29 / 10 / 21 - 3 minute read
Major redevelopment work on the 24-storey building on Brussels’ Avenue Louise will include a complete replacement of its façade, as well as all mechanical and electrical equipment. The refurbishment works commenced in Q2 2021 and are targeted to comple
Table of content
A village in the sky
The COVID-19 pandemic has undoubtedly changed employees’ attitudes towards work and what they expect from their work environment. As a result, The Louise will balance conventional working space with collaboration space and include a dedicated flexible-working zone. With 37,350 sqm in total, The Louise has plenty of room to offer everything today’s employee needs.
In fact, development work aims to create what Walsh describes as a “village in the sky.” This will include wellbeing and fitness amenities, bicycle and e-scooter parking areas, showers, food and beverage offerings, shared workspaces, an auditorium, as well as extensive external gardens and terraces.
“You should not have to leave the building to get your everyday needs met,” says Denys. “Your child can attend the nearby crèche, you can order groceries to be delivered to your car in the basement. You do not even need to leave the premises for fresh air because of the outdoor gardens.”
Creating top climate credentials
As sustainability is crucial for PATRIZIA’s culture, The Louise will be revamped to meet the highest ESG (environment, social and governance) standards.
Notably, The Louise will be a net carbon-neutral building. “Retaining the vast majority of the superstructure will allow for an inherent carbon saving of around 8,500 tonnes. That is the equivalent to a 50% lower carbon footprint for an average new office building of this size,” says Walsh.
Where possible, PATRIZIA is sending stripped out materials for recycling rather than to landfill, saving a further 1,500 tonnes of carbon emissions.

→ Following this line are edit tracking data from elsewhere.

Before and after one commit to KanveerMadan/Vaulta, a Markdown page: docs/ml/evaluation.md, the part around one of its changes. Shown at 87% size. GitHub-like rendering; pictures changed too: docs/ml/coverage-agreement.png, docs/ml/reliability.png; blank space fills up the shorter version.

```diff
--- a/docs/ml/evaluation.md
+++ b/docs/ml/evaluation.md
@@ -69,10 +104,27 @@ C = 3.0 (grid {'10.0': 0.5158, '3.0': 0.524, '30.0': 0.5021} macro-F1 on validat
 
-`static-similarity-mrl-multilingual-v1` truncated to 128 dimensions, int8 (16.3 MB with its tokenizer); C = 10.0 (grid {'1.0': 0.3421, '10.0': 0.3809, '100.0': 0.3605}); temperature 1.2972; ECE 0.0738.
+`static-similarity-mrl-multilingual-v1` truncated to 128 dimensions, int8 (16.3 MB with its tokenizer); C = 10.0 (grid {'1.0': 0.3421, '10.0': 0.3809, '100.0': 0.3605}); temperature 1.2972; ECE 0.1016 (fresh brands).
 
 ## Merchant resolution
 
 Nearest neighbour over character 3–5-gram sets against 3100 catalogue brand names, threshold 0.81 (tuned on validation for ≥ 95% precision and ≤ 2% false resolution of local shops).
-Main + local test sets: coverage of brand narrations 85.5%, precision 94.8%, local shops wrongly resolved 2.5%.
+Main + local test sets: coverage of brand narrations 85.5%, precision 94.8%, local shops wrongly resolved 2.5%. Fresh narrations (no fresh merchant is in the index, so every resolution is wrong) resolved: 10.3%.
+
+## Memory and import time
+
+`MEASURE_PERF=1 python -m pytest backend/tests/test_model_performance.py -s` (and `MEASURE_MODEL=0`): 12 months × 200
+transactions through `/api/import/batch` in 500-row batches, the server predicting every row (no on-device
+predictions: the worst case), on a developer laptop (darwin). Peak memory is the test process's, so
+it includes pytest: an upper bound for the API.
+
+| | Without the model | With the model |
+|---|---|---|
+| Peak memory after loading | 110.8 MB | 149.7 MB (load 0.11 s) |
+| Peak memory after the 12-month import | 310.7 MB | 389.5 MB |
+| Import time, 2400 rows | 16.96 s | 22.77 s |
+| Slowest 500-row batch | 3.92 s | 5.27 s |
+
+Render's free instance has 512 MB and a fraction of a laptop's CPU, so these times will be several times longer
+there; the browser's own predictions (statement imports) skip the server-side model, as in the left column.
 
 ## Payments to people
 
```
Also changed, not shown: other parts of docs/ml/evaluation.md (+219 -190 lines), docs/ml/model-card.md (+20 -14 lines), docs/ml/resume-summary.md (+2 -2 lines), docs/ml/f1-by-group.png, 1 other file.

And a planned resilient thermal comfort system on the new façade will significantly reduce U values (these measure how effective elements of a building’s fabric are as insulators).
Sustainable and non-porous materials will feature throughout the interior design. Rainwater will be collected from all roofs and terraces, and the building will include an integrated water recycling system. Meanwhile, indigenous flora species and insect hotels will create biodiversity zones, adding greenery and life to the work environment.
Getting smart about tech
SMART systems will run all of The Louise’s mechanical, electrical, plumbing and security functions. This will reduce energy consumption to 90 kw sqm, says Walsh. “This represents an energy saving of over 50% when compared to the original design or equivalent to that used by 200 average Belgian households in one year.”
High air quality and flow systems will run throughout the building, including air filtering and CO2 zonal monitoring equipment. Meanwhile, app technology will minimise touchpoints, such as light switches and lift buttons. Moreover, leading-edge technical specifications will ensure that the building meets a BRREAM excellent rating.
All this will add to The Louise’s attractiveness in a city with few Grade A quality office buildings, says Denys. “The Louise is in an area which lacks prime Grade A office space but is home to some of the biggest names in the world of finance, law, insurance and accounting. This lack of space has seen upward evidence of growth in prime rents. We are convinced that The Louise will be the place to be in Brussels for major international firms looking for a higher quality building than is currently available.”
The Louise will be an ideal place to network with fellow professionals. The Louise and Hotel Wielemans are connected via gardens, and the 685 sqm area is to be converted into a thriving business club setting. This will allow further options for The Louise occupants to host in various lounges and private meeting rooms.
When refurbished, The Louise is set to be the first luxury corporate office block in the city’s most prestigious residential and office location. From now on, this historic landmark will serve as an icon of modernity in the Belgian capital.
By Lois Hoyal and Victoria Sussen